Today, it is the funeral of our friend and comrade David Kessel, a Jewish Socialists’ Group member in the East End, and a generous supporter, who died on 8th March 2022 at the age of 74.
We saw David too rarely because of his challenging life circumstances, but when he did come to our meetings, he would listen intently to a speaker and discussion, and then intervene with a short, incisive and powerful contribution, spoken calmly and quietly.
He first came to our meetings in the late 1980s, after his second breakdown and subsequent diagnosis as schizophrenic had already prevented him from continuing his work as a doctor in East London, where he was one of several very committed and radical doctors who have worked in this district. In those early years as a doctor he had also distinguished himself as a trade union activist campaigning on doctor’s working conditions. He had his first breakdown at the age of 17 before going to medical school.
He was born into a family of communists – an Irish mother of Catholic heritage, a Jewish father of German Jewish heritage who came to London from South Africa.
When he was unable to continue working as a doctor he put his energies into his poetry and working with a range of groups, bringing people struggling with mental health issues together so they could give each other mutual support. We are very proud that we published some of his poems in our magazine Jewish Socialist.
Living in the East End, he was very aware of the area’s anti-fascist traditions and its immigrant, cosmopolitan nature and atmosphere. He was acutely conscious of its traditions of class struggle and the struggles of the marginalised today among different communities of East Enders. He left many beautiful moving words.
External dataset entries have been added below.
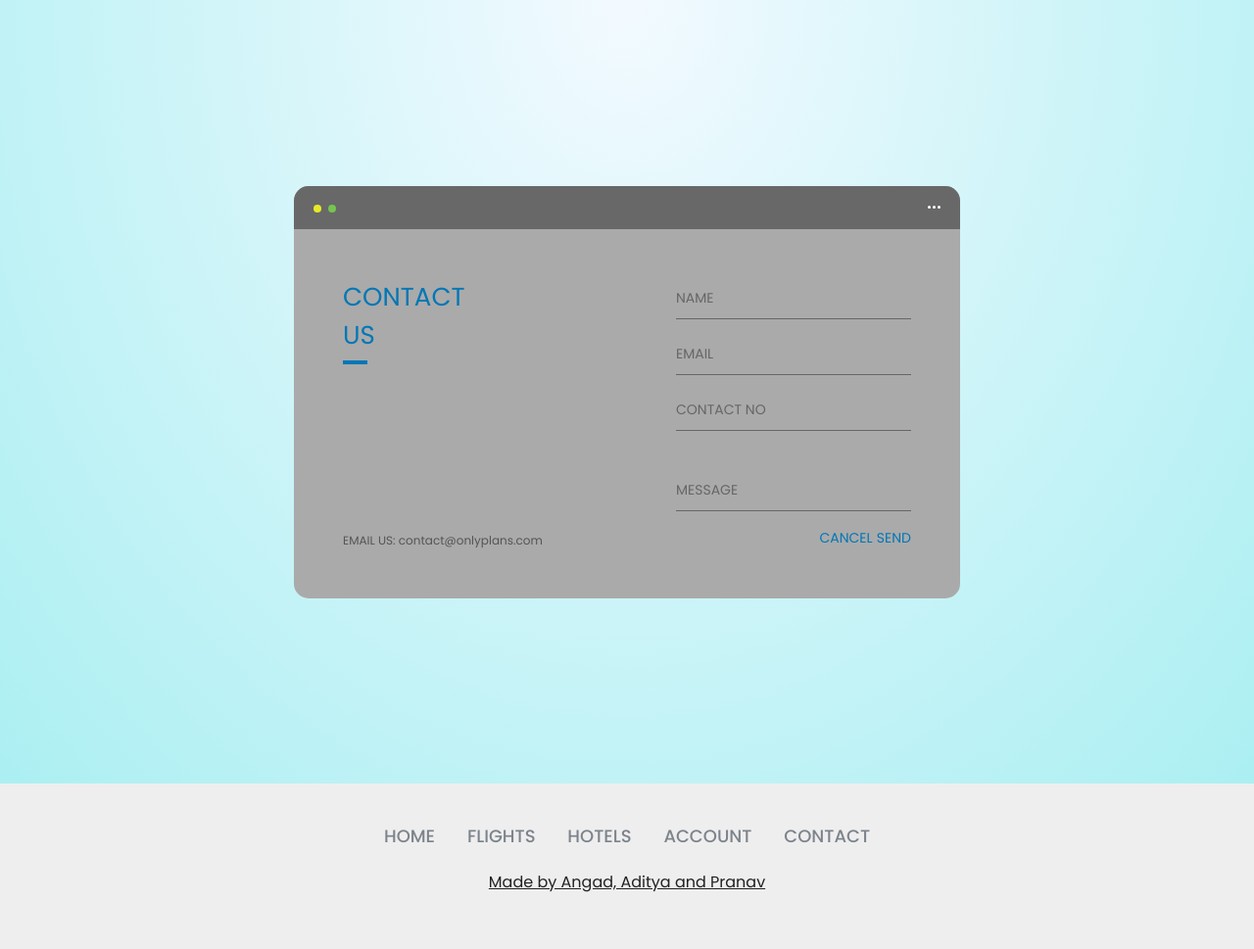
After one commit to Pranav132/OnlyPlanes, a Django app: page /contact/ in a window 1280 px wide. The commit adds this page. Shown: the whole page at 98% size. Run offline with Django 4.2, Linux system fonts and the light colour scheme; some libraries are stand-ins or nearby versions.

Commit message:
finished contact page

```diff
--- /dev/null
+++ b/onlyplanes/home/static/css/style-contact.css
@@ -0,0 +1,197 @@
+.background {
+  font-family: "Poppins", sans-serif;
+  display: flex;
+  min-height: 100vh;
+  background-image: radial-gradient(
+    ellipse farthest-corner at center top,
+    #f3faff 0%,
+    #abeff2 100%
+  );
+}
+
+.container {
+  flex: 0 1 700px;
+  margin: auto;
+  padding: 10px;
+}
+
+.screen {
+  position: relative;
+  background: #aaa;
+  border-radius: 15px;
+}
+
+.screen:after {
+  content: "";
+  display: block;
+  position: absolute;
+  top: 0;
+  left: 20px;
+  right: 20px;
+  bottom: 0;
+  border-radius: 15px;
+  box-shadow: 0 20px 40px rgba(0, 0, 0, 0.4);
+  z-index: -1;
+}
+
+.screen-header {
+  display: flex;
+  align-items: center;
+  padding: 10px 20px;
+  background: #686868;
+  border-top-left-radius: 15px;
+  border-top-right-radius: 15px;
+}
+
+.screen-header-left {
+  margin-right: auto;
+}
+
+.screen-header-button {
+  display: inline-block;
+  width: 8px;
+  height: 8px;
+  margin-right: 3px;
+  border-radius: 8px;
+  background: white;
+}
+
+.screen-header-button.maximize {
+  background: #e8e925;
+}
+
+.screen-header-button.minimize {
+  background: #74c54f;
+}
+
+.screen-header-right {
+  display: flex;
+}
+
+.screen-header-ellipsis {
+  width: 3px;
+  height: 3px;
+  margin-left: 2px;
+  border-radius: 8px;
+  background: #fff;
+}
+
+.screen-body {
+  display: flex;
+}
+
+.screen-body-item {
+  flex: 1;
+  padding: 50px;
+}
+
+.screen-body-item.left {
+  display: flex;
+  flex-direction: column;
+}
+
+.app-title {
+  display: flex;
+  flex-direction: column;
+  position: relative;
+  color: #0077b6ff;
+  font-size: 26px;
+}
+
+.app-title:after {
+  content: "";
+  display: block;
+  position: absolute;
+  left: 0;
+  bottom: -10px;
+  width: 25px;
+  height: 4px;
+  background: #0077b6ff;
+}
+
+.app-contact {
+  margin-top: auto;
+  font-size: 12px;
+  color: #555;
+}
+
+.app-form-group {
+  margin-bottom: 15px;
+}
+
+.app-form-group.message {
+  margin-top: 40px;
+}
+
+.app-form-group.buttons {
+  margin-bottom: 0;
+  text-align: right;
+}
+
+.app-form-control {
+  width: 100%;
+  padding: 10px 0;
+  background: none;
+  border: none;
+  border-bottom: 1px solid #666;
+  color: #333;
+  font-size: 14px;
+  text-transform: uppercase;
+  outline: none;
+  transition: border-color 0.2s;
+}
+
+.app-form-control::placeholder {
+  color: #666;
+}
+
+.app-form-control:focus {
+  border-bottom-color: #333;
+}
+
+.app-form-button {
+  background: none;
+  border: none;
+  color: #0077b6ff;
+  font-size: 14px;
+  cursor: pointer;
+  outline: none;
+  transition: 0.5s;
+}
+
+.app-form-button:hover {
+  transform: scale(1.1);
+  font-weight: 700;
+}
+
+@media screen and (max-width: 520px) {
+  .screen-body {
+    flex-direction: column;
+  }
+
+  .screen-body-item.left {
+    margin-bottom: 30px;
+  }
+
+  .app-title {
+    flex-direction: row;
+  }
+
+  .app-title span {
+    margin-right: 12px;
+  }
+
+  .app-title:after {
+    display: none;
+  }
+}
+
+@media screen and (max-width: 600px) {
+  .screen-body {
+    padding: 40px;
+  }
+
+  .screen-body-item {
+    padding: 0;
+  }
+}
--- a/onlyplanes/home/static/css/style-index.css
+++ b/onlyplanes/home/static/css/style-index.css
@@ -1,7 +1,7 @@
 :root {
   --navy-blue: #03045eff;
   --star-command-blue: #0077b6ff;
-  --cerulean-crayola: #00b4d8ff;
+  --cerulean-crayola: #00b4d8;
   --sky-blue-crayola: #90e0ef;
   --powder-blue: #caf0f8ff;
   --background-dark: #2d3548;
@@ -34,9 +34,10 @@ html {
   bottom: 15%;
   left: 5vw;
   color: #fff;
-  text-shadow: 3px 3px 10px rgba(0, 0, 0, 1);
+  text-shadow: 3px 3px 5px rgba(0, 0, 0, 1);
   opacity: 0;
   transition: 1s ease;
+  backdrop-filter: blur(1px);
 }
 
 .content.show {
@@ -320,6 +321,7 @@ html {
   list-style: none;
   position: relative;
   background: none;
+  border: none;
 }
 
 .card:before {
--- a/onlyplanes/home/static/css/style.css
+++ b/onlyplanes/home/static/css/style.css
@@ -10,6 +10,8 @@
   margin: 0;
   padding: 0;
   box-sizing: border-box;
+  -webkit-font-smoothing: antialiased;
+  -moz-osx-font-smoothing: grayscale;
 }
 
 .main_h {
--- /dev/null
+++ b/onlyplanes/home/templates/contact.html
@@ -0,0 +1,60 @@
+{% extends "layout.html" %}
+{% load static %}
+
+{% block links %}
+<link rel="stylesheet" href="{% static 'css/style-contact.css' %}">
+{% endblock %}
+
+{% block title %}
+Contact
+{% endblock %}
+
+{% block content %}
+<div class="background">
+    <div class="container">
+      <div class="screen">
+        <div class="screen-header">
+          <div class="screen-header-left">
+            <div class="screen-header-button maximize"></div>
+            <div class="screen-header-button minimize"></div>
+          </div>
+          <div class="screen-header-right">
+            <div class="screen-header-ellipsis"></div>
+            <div class="screen-header-ellipsis"></div>
+            <div class="screen-header-ellipsis"></div>
+          </div>
+        </div>
+        <div class="screen-body">
+          <div class="screen-body-item left">
+            <div class="app-title">
+              <span>CONTACT</span>
+              <span>US</span>
+            </div>
+            <div class="app-contact">EMAIL US: contact@onlyplans.com</div>
+          </div>
+          <div class="screen-body-item">
+            <div class="app-form">
+              <div class="app-form-group">
+                <input class="app-form-control" placeholder="NAME" value="">
+              </div>
+              <div class="app-form-group">
+                <input class="app-form-control" placeholder="EMAIL">
+              </div>
+              <div class="app-form-group">
+                <input class="app-form-control" placeholder="CONTACT NO">
+              </div>
+              <div class="app-form-group message">
+                <input class="app-form-control" placeholder="MESSAGE">
+              </div>
+              <div class="app-form-group buttons">
+                <button class="app-form-button" onclick="window.location.reload();">CANCEL</button>
+                <button class="app-form-button" onclick="alert('We have received your message');window.location.replace('/');">SEND</button>
+              </div>
+            </div>
+          </div>
+        </div>
+      </div>
+    </div>
+  </div>
+
+{% endblock %}
--- a/onlyplanes/home/templates/layout.html
+++ b/onlyplanes/home/templates/layout.html
@@ -57,7 +57,7 @@
 
           <nav>
               <ul>
-                  <li><a href="#">Home</a></li>
+                  <li><a href="/">Home</a></li>
                   <li><a href="#">Flights</a></li>
                   <li><a href="#">Hotels</a></li>
                   {% if user.is_authenticated %}
@@ -65,7 +65,7 @@
                   {% else %}
                     <li><a href="{% provider_login_url 'google' %}">Login</a></li>
                   {% endif %}
-                  <li><a href="#">Contact</a></li>
+                  <li><a href="{% url 'contact' %}">Contact</a></li>
               </ul>
           </nav>
 
@@ -82,11 +82,11 @@
 <div class="footer-basic">
     <footer>
         <ul class="list-inline">
-            <li class="list-inline-item"><a href="#">Home</a></li>
+            <li class="list-inline-item"><a href="/">Home</a></li>
             <li class="list-inline-item"><a href="#">Flights</a></li>
             <li class="list-inline-item"><a href="#">Hotels</a></li>
             <li class="list-inline-item"><a href="#">Account</a></li>
-            <li class="list-inline-item"><a href="#">contact</a></li>
+            <li class="list-inline-item"><a href="{% url 'contact' %}">contact</a></li>
         </ul>
         <p style= "color: #222; text-align: center; padding-top: 20px; text-decoration: underline;">Made by Angad, Aditya and Pranav</p>
     </footer>
--- a/onlyplanes/home/urls.py
+++ b/onlyplanes/home/urls.py
@@ -12,7 +12,8 @@ urlpatterns = [
     path('', views.index, name='index'),
     path("home/", views.index, name="index"),
     path("index/", views.index, name="index"),
-    path("search", views.search),
+    path("search/", views.search),
+    path("contact/", views.contact, name="contact"),
     path('accounts/', include('allauth.urls')),
     path('logout', LogoutView.as_view()),
 
--- a/onlyplanes/home/views.py
+++ b/onlyplanes/home/views.py
@@ -13,10 +13,11 @@ def index(request):
     return render(request, 'index.html')
 
 
-def search(request):
+def contact(request):
+    return render(request, 'contact.html')
 
 
-
+def search(request):
 
     airport_instances = Airport.objects.all().order_by('city')
 
@@ -24,16 +25,16 @@ def search(request):
     for airport_instance in airport_instances:
         airports = airports[:] + [airport_instance.__dict__]
     for airport in airports:
-        airport['city'] = str(airport['city'])[:-7].replace("International", "").replace(" Int'l", "")
-
+        airport['city'] = str(airport['city'])[
+            :-7].replace("International", "").replace(" Int'l", "")
 
     context = {
-        'airports' : airports,
-        'search_details' : request.GET,
+        'airports': airports,
+        'search_details': request.GET,
     }
 
     if request.GET.get('originLocationCode', None) and request.GET.get('destinationLocationCode', None) and request.GET.get('departureDate', None):
-        kwargs = {'max': 50 }
+        kwargs = {'max': 50}
 
         for i in request.GET:
             if request.GET[i] is not "" and request.GET[i] is not 0:
@@ -43,25 +44,17 @@ def search(request):
 
         context['trip_offers'] = findFlights(**kwargs)
 
-        #to save a trip as a booking model:
-        #makeBooking(trip)
+        # to save a trip as a booking model:
+        # makeBooking(trip)
 
     print(len(airports))
 
     return render(request, "search_page/search.html", context=context)
 
 
-
-
-
-
-
-
-
-
-#with open("home/airport-codes.csv", "r") as file:
-        #reader = csv.reader(file)
-        #next(reader)
-        #for row in reader:
-            #City,Country ,Code,Continent
-            #Airport.objects.create(iataCode = row[2], city = (row[0] if "Airport" in row[0] else row[0] + " Aiport").replace("+", ","), country = row[1].replace("+", ","), continent= row[3])
+# with open("home/airport-codes.csv", "r") as file:
+    #reader = csv.reader(file)
+    # next(reader)
+    # for row in reader:
+    #City,Country ,Code,Continent
+    #Airport.objects.create(iataCode = row[2], city = (row[0] if "Airport" in row[0] else row[0] + " Aiport").replace("+", ","), country = row[1].replace("+", ","), continent= row[3])
```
We know he will be very sorely missed.
Here is a poem he wrote in 1999.
Life Against Death
The east wind of high summer.
Old men with cider bottles,
And I suddenly an old man.
Through the slums with Jesus,
Black, broken hearted, golden Grace.
The whistling Cockney gives
His heart away at street corners
To the young alci: cursing, skint.
On the Whitechapel waste.
The Gestapo will pass –
There shall be silence
Broken by the cawing crows
And the vixen’s cry.
Strong as our pain is strong,
Our children are.
A savage peace,
The rain over Stepney.
David Kessel 1999
Posted: 31 March 2022